Try it
Collect every line in the records below that contains the word "cells".

Start of Extracted entries

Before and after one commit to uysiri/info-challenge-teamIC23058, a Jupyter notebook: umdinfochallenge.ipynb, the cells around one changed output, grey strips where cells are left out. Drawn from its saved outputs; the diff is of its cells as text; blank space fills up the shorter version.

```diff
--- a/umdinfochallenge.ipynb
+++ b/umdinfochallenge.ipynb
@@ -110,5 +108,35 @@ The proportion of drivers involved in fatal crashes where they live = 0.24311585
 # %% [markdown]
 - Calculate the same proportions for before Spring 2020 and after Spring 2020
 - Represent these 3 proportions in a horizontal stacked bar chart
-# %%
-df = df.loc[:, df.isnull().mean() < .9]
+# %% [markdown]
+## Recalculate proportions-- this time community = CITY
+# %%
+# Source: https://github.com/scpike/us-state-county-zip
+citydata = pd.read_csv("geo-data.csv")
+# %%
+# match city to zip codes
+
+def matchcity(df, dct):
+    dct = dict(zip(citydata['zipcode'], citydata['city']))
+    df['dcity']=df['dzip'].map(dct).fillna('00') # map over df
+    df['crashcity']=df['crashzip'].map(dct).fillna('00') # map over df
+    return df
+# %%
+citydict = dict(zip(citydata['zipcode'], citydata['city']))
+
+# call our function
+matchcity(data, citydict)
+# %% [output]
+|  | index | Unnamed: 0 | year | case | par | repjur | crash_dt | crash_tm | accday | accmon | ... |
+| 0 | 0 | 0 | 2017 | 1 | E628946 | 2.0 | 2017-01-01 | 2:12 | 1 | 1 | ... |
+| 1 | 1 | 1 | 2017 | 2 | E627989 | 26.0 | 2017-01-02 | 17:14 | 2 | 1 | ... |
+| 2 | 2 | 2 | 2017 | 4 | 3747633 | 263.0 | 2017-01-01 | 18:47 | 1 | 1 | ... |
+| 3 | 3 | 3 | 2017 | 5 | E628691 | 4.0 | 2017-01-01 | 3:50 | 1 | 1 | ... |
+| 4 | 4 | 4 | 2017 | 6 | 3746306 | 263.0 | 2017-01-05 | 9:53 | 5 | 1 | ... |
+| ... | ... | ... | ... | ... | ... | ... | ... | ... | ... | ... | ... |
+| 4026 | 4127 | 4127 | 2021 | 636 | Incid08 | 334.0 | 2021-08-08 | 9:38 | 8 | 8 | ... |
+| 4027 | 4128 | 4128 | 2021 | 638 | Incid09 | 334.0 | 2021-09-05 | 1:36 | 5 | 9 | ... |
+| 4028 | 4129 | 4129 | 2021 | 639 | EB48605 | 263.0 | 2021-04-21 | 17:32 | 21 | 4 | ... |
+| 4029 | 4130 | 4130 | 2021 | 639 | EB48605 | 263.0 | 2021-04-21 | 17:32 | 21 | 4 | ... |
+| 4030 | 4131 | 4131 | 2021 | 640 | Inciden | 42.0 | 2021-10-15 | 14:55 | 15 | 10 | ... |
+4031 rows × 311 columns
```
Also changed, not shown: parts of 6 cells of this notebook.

End of Extracted entries
Start of Extracted entries

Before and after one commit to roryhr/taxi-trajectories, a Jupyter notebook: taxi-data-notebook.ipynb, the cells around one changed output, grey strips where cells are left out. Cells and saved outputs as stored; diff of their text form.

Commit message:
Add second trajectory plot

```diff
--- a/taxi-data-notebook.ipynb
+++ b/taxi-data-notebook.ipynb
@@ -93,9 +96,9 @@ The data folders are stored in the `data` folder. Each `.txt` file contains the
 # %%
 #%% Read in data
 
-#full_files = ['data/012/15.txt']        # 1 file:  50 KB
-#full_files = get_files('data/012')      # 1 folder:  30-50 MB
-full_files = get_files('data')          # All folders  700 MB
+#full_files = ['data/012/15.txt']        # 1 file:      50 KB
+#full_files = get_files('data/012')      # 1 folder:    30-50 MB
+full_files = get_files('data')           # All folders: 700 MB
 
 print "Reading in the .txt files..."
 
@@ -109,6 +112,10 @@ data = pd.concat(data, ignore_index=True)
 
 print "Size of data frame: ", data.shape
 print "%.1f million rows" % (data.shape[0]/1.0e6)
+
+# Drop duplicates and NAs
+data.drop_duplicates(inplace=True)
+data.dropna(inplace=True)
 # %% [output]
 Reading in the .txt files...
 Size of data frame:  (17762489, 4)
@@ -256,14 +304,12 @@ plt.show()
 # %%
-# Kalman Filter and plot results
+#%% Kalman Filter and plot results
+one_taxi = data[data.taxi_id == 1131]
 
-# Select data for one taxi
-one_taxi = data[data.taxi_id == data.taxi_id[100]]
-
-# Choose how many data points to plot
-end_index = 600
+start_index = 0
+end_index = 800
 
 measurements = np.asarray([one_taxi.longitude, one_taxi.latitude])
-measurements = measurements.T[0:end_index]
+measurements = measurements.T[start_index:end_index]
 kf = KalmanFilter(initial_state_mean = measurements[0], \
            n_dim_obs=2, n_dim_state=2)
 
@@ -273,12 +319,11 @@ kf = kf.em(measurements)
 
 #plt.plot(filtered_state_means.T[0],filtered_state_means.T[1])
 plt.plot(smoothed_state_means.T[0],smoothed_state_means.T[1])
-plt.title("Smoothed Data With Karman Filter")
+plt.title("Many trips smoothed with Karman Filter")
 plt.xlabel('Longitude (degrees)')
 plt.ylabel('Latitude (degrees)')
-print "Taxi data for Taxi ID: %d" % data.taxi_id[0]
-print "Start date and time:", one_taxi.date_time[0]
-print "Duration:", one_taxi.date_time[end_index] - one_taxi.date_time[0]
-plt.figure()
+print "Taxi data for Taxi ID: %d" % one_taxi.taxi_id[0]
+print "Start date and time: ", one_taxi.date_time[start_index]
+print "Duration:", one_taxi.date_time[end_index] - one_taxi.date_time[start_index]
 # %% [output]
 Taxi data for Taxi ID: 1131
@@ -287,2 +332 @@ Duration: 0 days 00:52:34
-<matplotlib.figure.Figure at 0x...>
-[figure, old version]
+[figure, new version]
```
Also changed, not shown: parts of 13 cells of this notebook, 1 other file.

End of Extracted entries
Start of Extracted entries

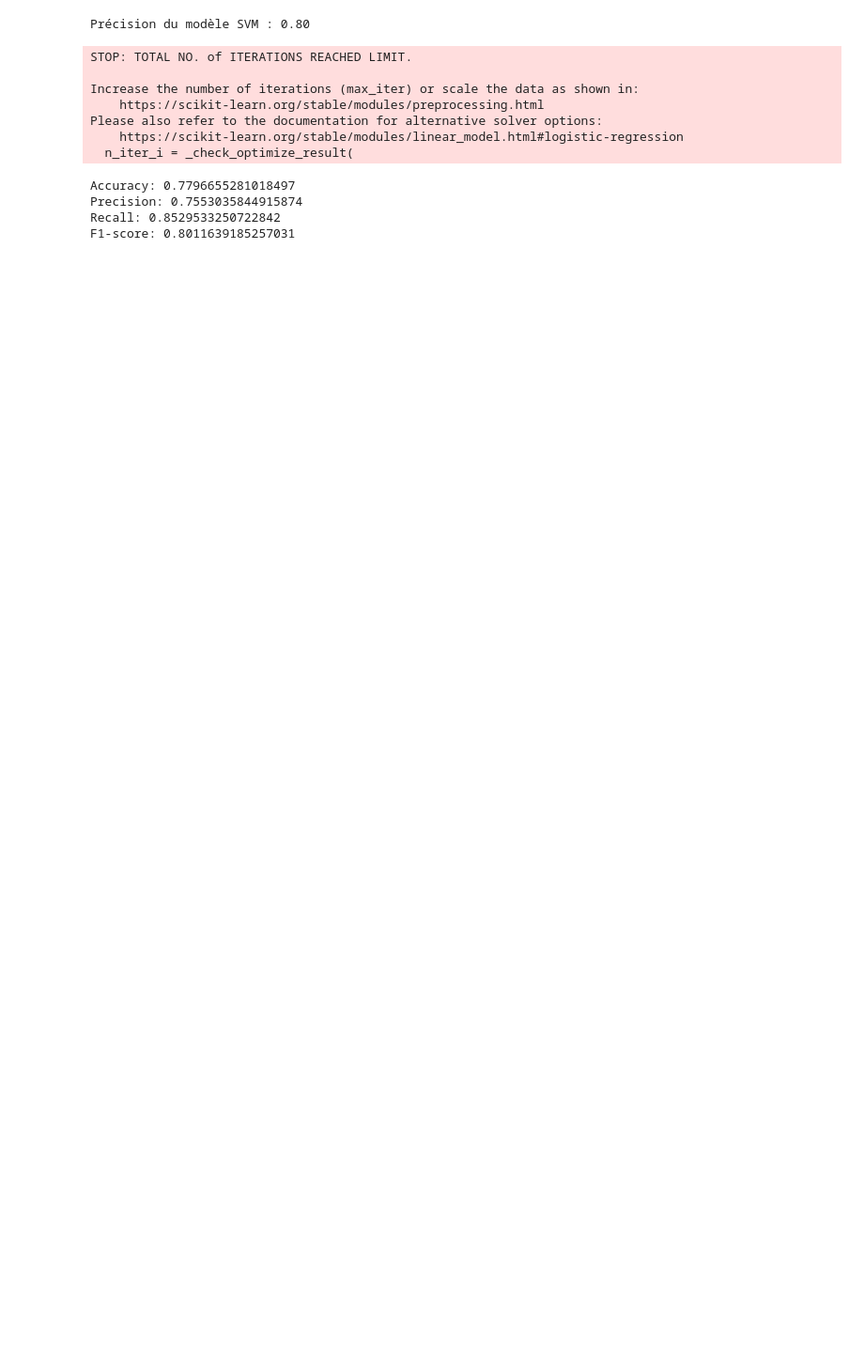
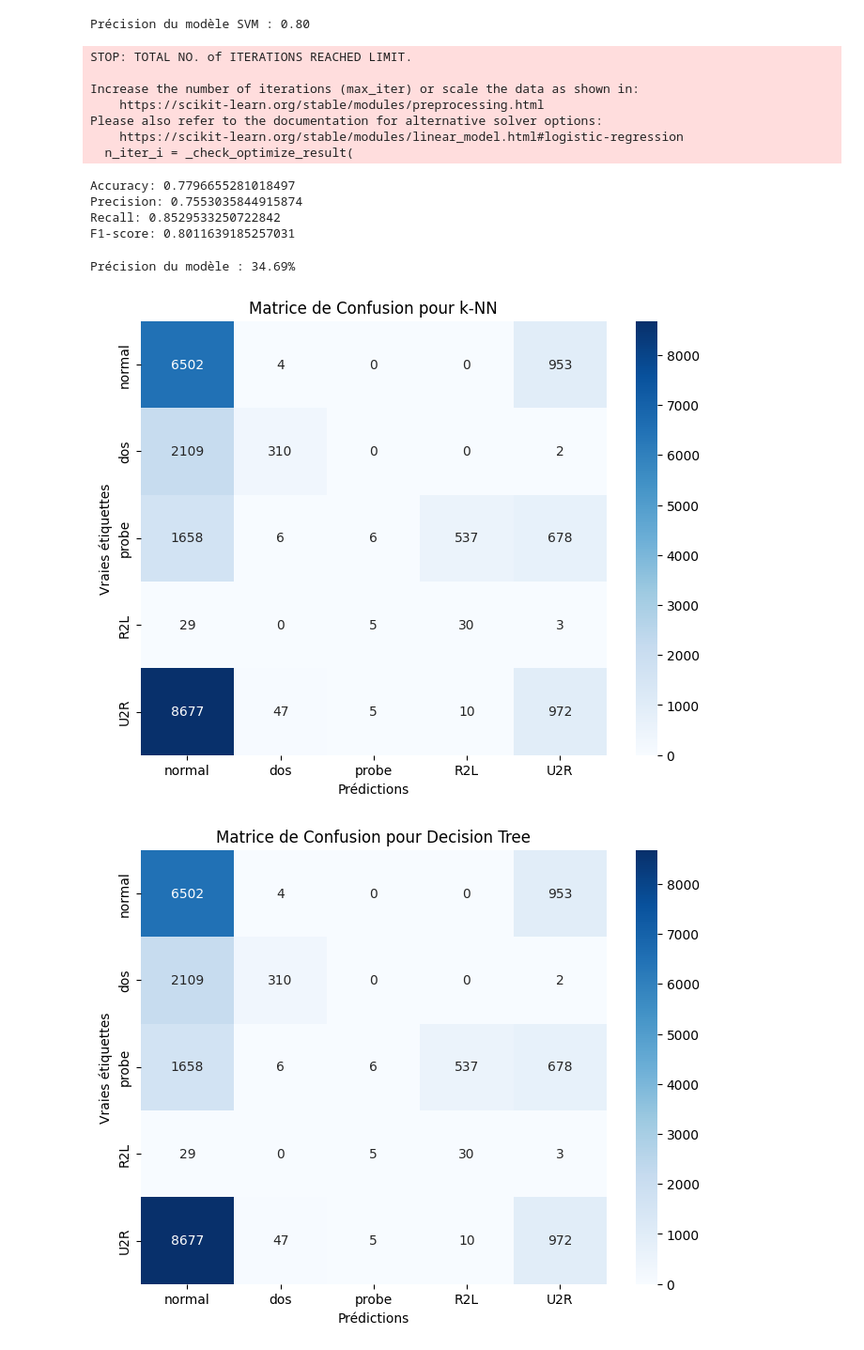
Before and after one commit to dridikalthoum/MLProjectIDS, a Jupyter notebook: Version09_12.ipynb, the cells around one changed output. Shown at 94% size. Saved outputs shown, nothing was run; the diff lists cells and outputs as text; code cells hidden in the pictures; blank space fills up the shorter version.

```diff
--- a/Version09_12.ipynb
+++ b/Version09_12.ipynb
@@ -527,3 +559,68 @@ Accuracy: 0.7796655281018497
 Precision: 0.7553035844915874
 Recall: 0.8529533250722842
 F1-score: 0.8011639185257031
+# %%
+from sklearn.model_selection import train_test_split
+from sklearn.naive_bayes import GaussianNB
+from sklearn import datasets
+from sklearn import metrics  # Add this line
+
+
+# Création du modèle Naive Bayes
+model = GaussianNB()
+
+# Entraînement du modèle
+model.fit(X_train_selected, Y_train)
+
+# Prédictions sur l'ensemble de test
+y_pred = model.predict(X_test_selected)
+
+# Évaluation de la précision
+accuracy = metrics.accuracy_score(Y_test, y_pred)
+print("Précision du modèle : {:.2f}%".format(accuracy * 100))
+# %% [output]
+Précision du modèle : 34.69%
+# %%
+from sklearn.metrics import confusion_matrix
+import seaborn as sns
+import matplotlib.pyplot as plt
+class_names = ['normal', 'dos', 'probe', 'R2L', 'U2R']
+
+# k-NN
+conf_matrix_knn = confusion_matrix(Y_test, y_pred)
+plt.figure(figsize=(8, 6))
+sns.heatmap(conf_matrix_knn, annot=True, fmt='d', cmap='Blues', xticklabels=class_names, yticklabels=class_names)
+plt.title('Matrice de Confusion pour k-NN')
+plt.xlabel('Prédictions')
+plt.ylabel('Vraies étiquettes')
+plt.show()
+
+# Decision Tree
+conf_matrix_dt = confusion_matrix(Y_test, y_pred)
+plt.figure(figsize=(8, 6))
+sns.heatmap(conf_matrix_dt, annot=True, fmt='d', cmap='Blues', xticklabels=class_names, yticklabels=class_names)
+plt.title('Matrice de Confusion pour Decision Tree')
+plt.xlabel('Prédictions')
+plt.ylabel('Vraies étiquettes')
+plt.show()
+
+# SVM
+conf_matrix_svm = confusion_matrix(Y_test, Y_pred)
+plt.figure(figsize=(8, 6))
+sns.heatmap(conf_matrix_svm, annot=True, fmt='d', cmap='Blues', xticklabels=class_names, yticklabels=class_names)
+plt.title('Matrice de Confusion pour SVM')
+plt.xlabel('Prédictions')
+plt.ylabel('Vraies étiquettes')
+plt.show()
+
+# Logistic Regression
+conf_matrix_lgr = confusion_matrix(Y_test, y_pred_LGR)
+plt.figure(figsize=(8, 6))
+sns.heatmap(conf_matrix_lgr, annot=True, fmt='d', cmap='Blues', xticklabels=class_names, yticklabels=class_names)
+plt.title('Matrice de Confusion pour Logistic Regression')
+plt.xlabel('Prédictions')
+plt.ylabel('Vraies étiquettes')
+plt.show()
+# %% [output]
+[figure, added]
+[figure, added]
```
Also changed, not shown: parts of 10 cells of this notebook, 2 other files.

End of Extracted entries

Answer to the exercise
Before and after one commit to uysiri/info-challenge-teamIC23058, a Jupyter notebook: umdinfochallenge.ipynb, the cells around one changed output, grey strips where cells are left out. Drawn from its saved outputs; the diff is of its cells as text; blank space fills up the shorter version.
Also changed, not shown: parts of 6 cells of this notebook.
Before and after one commit to roryhr/taxi-trajectories, a Jupyter notebook: taxi-data-notebook.ipynb, the cells around one changed output, grey strips where cells are left out. Cells and saved outputs as stored; diff of their text form.
Also changed, not shown: parts of 13 cells of this notebook, 1 other file.
Before and after one commit to dridikalthoum/MLProjectIDS, a Jupyter notebook: Version09_12.ipynb, the cells around one changed output. Shown at 94% size. Saved outputs shown, nothing was run; the diff lists cells and outputs as text; code cells hidden in the pictures; blank space fills up the shorter version.
Also changed, not shown: parts of 10 cells of this notebook, 2 other files.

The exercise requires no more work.